[[ Given data open ]]

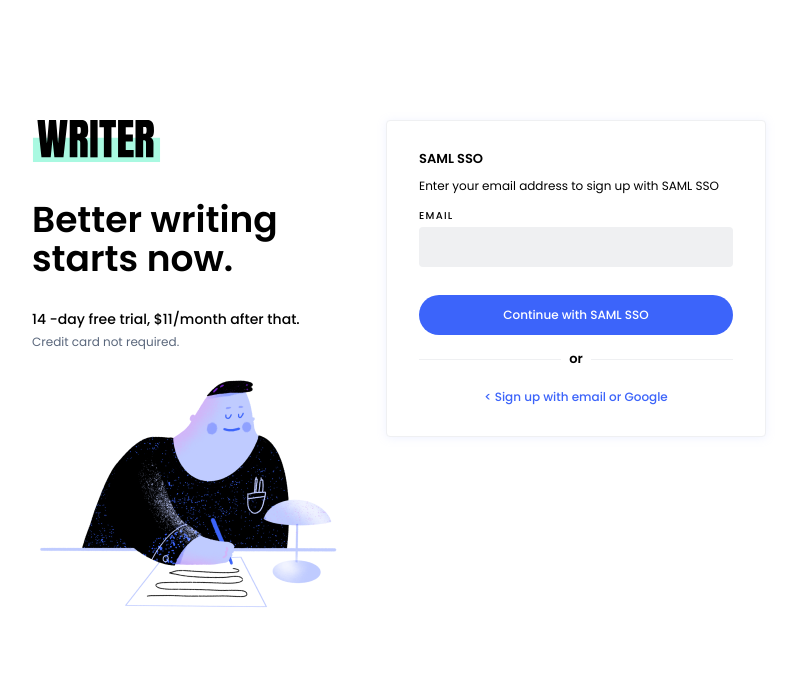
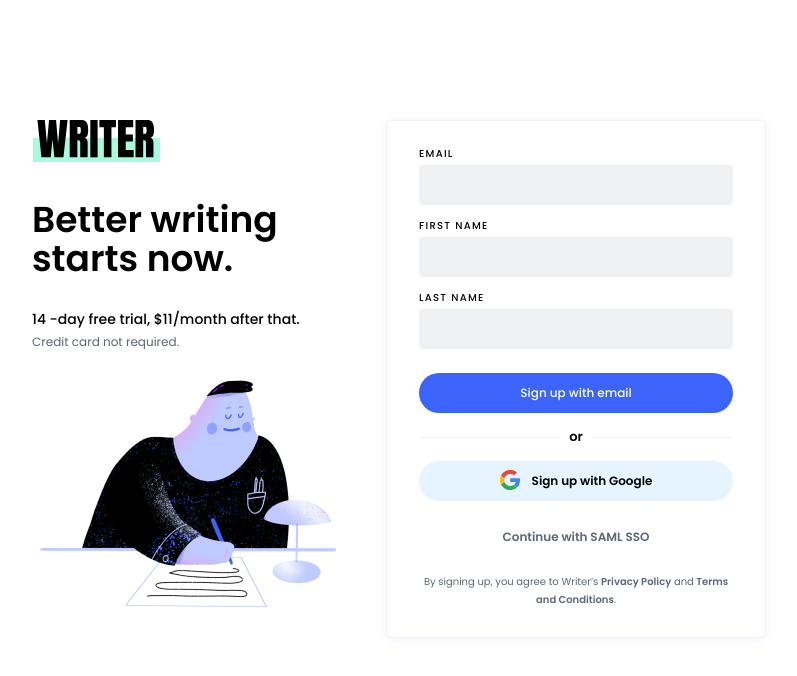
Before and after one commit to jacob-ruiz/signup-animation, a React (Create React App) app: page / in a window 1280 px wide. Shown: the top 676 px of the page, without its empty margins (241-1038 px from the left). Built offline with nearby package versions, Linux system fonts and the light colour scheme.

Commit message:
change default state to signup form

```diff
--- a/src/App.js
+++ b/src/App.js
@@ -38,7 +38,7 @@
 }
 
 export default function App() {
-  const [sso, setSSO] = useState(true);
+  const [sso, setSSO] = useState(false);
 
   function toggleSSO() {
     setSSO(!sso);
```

[[ Given data closed ]]

One exact copy of the data is required, and it should hold no pictures.

Before and after one commit to jacob-ruiz/signup-animation, a React (Create React App) app: page / in a window 1280 px wide. Shown: the top 676 px of the page, without its empty margins (241-1038 px from the left). Built offline with nearby package versions, Linux system fonts and the light colour scheme.

Commit message:
change default state to signup form

```diff
--- a/src/App.js
+++ b/src/App.js
@@ -38,7 +38,7 @@
 }
 
 export default function App() {
-  const [sso, setSSO] = useState(true);
+  const [sso, setSSO] = useState(false);
 
   function toggleSSO() {
     setSSO(!sso);
```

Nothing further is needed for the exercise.